Option 2: Merger - Form a new corporation or LLC and merge the old
Another way to formally transfer an LLC or corporation is to form the corporation or LLC in the new state and then merge the old corporation or LLC into the new one. This is a statutory transaction you will have to comply with merger provisions of the corporation or LLC laws, including filing the necessary documents in the old and new states.
The effect of a merger is that by operation of law all of the non-surviving (old state) corporation’s or LLC’s assets, properties, and liabilities become the assets, properties, and liabilities of the surviving corporation or LLC in the new state. There is no need to dissolve the corporation or LLC in the old state or to enter into contracts to transfer the assets, properties, and liabilities of the old to the new.
Option 3: Statutory conversion/domestication
The easiest way to change the state of formation when moving an LLC or corporation is through a statutory transaction. In some states, this is called a conversion. In other states, it is called a domestication.
A statutory business conversion is one entity transaction. There is no need to form a new corporation or LLC in the new state or transfer any assets, liabilities or properties from one entity to another. The corporation or LLC files required documents with the old and new states to make the transaction effective.
The problem with this transaction is that it is not authorized by every state. But where it is authorized, it is a convenient way to change the formation state.
Option 4: Foreign qualification - An alternative to changing the LLC or corporation state of formation
You don’t need to change your formation state just because you are moving the business to a new state. The formation state can be any state. The business owned by the corporation or LLC doesn’t have to be located there, or even be doing business there.
If you want to keep the same formation state for your corporation or LLC there is another option — foreign qualification (also known as foreign registration). A corporation or LLC can do business in one or multiple states other than the one in which it was initially formed.
However, to do business in a “foreign” state — that is, any state other than its state of formation — it has to get authority from that state’s business entity filing office (such as the Secretary of State). That’s done through a procedure traditionally known as foreign qualification. Qualification of either a corporation or LLC basically requires filing an application for authority, along with a certificate of good standing from the formation state and paying the filing fee.
Something to keep in mind in deciding whether to qualify the entity or change its state of formation is that if you qualify, you will have to comply with certain obligations of two business entity laws — those of the formation state and of the foreign state. In general, that means maintaining a registered agent, filing annual reports, and paying annual fees in both states.
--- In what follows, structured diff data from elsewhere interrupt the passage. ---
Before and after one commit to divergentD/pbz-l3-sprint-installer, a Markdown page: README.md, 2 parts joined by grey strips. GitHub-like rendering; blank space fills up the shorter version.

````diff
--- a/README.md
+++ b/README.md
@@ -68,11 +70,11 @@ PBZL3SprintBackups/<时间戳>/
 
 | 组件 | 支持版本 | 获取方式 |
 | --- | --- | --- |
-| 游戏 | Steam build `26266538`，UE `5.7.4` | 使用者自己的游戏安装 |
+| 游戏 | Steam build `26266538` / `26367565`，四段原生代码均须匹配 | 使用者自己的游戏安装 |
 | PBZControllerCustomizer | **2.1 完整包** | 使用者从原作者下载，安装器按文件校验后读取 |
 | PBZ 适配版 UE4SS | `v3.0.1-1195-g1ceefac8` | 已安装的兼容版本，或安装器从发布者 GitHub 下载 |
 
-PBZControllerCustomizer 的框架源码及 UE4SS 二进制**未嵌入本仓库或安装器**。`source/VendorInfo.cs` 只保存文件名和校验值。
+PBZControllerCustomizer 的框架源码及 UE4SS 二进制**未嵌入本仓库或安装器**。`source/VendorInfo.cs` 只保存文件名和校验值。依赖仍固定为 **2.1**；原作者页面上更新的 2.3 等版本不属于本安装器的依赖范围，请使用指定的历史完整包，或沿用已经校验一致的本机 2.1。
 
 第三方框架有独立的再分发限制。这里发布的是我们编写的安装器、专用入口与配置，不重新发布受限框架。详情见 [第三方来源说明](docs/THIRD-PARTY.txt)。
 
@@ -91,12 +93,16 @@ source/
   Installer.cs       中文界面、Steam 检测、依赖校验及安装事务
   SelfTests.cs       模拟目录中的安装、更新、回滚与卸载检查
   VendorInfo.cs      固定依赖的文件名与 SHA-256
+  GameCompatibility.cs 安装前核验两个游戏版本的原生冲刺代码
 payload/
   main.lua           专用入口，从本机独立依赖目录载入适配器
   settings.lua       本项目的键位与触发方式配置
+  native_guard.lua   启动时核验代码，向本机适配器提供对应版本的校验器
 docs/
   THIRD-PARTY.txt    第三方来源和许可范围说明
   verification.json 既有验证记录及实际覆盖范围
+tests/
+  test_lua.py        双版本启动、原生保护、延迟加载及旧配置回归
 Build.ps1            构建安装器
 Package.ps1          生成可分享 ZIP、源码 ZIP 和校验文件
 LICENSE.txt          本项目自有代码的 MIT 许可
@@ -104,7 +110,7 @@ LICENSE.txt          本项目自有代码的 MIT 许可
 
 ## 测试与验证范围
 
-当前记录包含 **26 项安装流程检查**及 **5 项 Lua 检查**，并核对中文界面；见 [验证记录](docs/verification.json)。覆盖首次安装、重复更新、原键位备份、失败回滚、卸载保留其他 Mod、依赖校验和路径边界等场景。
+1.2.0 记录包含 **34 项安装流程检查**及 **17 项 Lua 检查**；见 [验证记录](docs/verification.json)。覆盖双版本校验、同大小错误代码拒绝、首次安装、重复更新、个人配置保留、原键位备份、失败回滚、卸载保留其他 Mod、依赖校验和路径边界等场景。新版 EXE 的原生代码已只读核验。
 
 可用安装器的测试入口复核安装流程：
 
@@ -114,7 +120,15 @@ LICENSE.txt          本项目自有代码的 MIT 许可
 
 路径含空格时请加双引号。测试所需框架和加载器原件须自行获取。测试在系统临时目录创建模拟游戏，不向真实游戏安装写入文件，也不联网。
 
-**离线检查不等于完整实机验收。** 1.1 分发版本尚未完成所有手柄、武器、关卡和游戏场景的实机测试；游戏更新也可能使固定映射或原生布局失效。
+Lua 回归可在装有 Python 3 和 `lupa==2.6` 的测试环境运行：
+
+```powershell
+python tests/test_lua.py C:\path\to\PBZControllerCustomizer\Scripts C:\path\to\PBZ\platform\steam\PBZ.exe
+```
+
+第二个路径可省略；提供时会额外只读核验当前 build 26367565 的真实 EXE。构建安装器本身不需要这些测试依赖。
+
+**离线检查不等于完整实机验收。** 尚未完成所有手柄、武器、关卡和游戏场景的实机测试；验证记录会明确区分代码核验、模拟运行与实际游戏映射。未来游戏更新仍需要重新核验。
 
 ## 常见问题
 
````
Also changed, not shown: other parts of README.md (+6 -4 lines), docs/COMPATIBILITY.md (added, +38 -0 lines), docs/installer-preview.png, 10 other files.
For more information, see Doing business in another state (foreign qualification).
Other compliance obligations when changing the formation state or foreign qualifying
There are other things to remember if your LLC or corporation moves to another state — regardless of whether you decide to change your business entity’s state of formation, or you decide to foreign qualify in the new state.
- Documents will have to be prepared and filed. Dissolution, formation, merger, conversion, domestication, and foreign qualification — all of these require the preparation and filing of documents.
- Appoint a registered agent. You will have to appoint a registered agent who resides in or has an office in the new state. Many corporations or LLCs will appoint a professional registered agent because of the expertise in handling the time-sensitive and critical documents they will receive on the company’s behalf.
- Obtain necessary business licenses and cancel unnecessary ones. You will undoubtedly need to obtain the necessary business licenses to do business in the new state. You have to consider state and local requirements — and these requirements will vary based on the type of business you operate.
- Update state records to notify of change of formation state. Changing the state of formation is a significant change. And where your corporation or LLC is on a public record as being formed in the old state, you will need to update those public records to indicate that it is now a corporation or LLC of the new state.
And remember to update all public records, and notify insurers, banks, customers, contracting parties, etc. of the new business address. You should do this regardless of whether you decide to change the formation state or decide not to change the formation state and qualify the corporation or LLC instead.
It’s important to carefully plan your business move so you aren’t missing any steps. As you can see, moving the physical location of a business to a new state has consequences for the corporation or LLC. And the person or persons who own the corporation or LLC have some decisions to make and steps to take to make sure they stay legally compliant.
Start the process today to foreign qualify.